### [Activity]
The answer must consist of each line below that contains the word "masktopo", copied in full.
====== Given data
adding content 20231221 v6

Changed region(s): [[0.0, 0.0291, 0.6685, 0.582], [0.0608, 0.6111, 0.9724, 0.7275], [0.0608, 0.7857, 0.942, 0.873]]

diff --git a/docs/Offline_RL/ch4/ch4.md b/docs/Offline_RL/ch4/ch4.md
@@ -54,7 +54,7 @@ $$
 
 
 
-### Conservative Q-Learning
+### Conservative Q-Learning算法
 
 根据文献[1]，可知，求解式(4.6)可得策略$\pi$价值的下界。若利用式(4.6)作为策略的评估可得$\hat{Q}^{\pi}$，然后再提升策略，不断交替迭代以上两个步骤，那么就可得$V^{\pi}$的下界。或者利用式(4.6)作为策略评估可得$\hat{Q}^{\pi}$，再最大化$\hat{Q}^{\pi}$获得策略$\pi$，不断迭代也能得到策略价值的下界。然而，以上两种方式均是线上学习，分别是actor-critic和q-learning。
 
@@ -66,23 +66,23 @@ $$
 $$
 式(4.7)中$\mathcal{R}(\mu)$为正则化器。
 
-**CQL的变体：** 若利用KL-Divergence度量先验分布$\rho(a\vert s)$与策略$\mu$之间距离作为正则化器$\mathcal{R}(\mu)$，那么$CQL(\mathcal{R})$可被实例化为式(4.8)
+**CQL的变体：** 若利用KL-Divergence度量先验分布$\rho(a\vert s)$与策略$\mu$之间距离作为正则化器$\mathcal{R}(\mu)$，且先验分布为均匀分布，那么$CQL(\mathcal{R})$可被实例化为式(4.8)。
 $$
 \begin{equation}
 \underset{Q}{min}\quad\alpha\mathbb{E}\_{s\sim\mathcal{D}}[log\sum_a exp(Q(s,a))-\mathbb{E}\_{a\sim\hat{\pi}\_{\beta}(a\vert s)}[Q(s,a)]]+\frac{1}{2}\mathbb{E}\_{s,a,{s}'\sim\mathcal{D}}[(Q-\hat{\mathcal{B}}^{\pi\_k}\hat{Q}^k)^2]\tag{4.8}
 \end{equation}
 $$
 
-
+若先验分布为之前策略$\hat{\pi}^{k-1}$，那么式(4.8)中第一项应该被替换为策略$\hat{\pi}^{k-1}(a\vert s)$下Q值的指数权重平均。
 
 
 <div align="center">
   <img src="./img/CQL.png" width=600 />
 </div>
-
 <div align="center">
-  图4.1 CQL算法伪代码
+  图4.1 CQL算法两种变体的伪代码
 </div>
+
============
====== Given data
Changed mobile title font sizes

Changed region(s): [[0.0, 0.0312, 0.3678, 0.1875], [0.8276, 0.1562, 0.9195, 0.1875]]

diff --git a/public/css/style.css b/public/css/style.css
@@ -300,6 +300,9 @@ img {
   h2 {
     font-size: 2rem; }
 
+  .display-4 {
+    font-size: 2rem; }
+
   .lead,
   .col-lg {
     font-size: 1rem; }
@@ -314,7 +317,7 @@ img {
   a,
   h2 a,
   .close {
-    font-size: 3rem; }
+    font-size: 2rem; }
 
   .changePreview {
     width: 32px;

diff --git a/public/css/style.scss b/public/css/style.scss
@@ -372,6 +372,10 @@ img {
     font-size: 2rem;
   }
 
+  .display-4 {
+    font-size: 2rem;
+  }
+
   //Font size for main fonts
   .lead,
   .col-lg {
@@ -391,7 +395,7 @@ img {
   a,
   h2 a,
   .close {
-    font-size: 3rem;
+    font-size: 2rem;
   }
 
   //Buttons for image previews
============
====== Given data
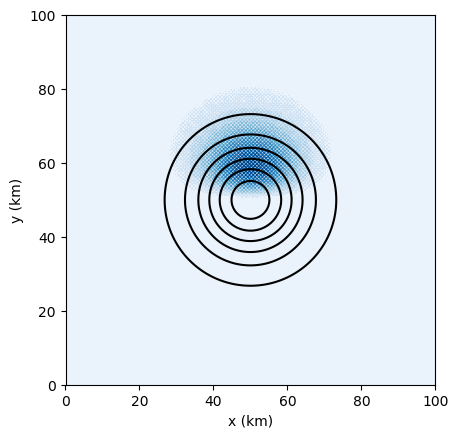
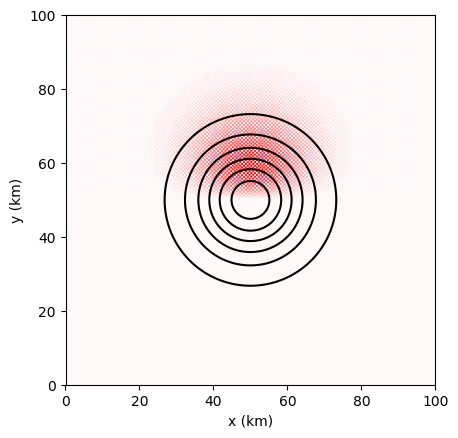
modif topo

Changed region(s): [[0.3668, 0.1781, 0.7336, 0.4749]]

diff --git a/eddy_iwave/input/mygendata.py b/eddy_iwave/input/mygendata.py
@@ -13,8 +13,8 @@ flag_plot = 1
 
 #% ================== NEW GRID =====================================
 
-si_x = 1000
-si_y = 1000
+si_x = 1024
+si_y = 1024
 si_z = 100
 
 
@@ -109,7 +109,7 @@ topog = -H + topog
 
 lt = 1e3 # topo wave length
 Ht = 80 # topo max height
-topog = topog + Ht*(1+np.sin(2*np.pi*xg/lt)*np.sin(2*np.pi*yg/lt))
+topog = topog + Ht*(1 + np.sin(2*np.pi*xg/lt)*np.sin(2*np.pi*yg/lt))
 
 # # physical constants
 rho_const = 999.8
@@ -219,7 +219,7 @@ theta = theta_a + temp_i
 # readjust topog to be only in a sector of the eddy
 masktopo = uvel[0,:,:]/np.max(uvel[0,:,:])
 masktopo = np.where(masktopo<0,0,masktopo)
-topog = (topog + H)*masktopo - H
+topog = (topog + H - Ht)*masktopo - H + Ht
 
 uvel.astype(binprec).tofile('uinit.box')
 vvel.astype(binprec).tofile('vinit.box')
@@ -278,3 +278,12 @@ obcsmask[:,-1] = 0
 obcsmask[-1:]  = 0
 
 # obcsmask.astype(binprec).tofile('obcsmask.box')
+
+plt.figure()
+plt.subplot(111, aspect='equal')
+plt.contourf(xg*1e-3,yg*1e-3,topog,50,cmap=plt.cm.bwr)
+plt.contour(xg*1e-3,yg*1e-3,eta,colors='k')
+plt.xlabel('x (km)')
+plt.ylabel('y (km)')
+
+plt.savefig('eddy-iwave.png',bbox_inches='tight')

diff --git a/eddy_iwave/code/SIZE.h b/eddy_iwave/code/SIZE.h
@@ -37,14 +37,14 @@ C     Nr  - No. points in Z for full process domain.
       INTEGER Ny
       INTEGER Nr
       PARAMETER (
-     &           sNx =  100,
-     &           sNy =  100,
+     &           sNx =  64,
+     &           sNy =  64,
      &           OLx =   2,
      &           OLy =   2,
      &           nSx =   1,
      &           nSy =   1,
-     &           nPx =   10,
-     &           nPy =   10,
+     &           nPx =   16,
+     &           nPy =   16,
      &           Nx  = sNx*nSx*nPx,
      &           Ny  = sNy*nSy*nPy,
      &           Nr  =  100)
============
### [Written solution]
 masktopo = uvel[0,:,:]/np.max(uvel[0,:,:])
 masktopo = np.where(masktopo<0,0,masktopo)
-topog = (topog + H)*masktopo - H
+topog = (topog + H - Ht)*masktopo - H + Ht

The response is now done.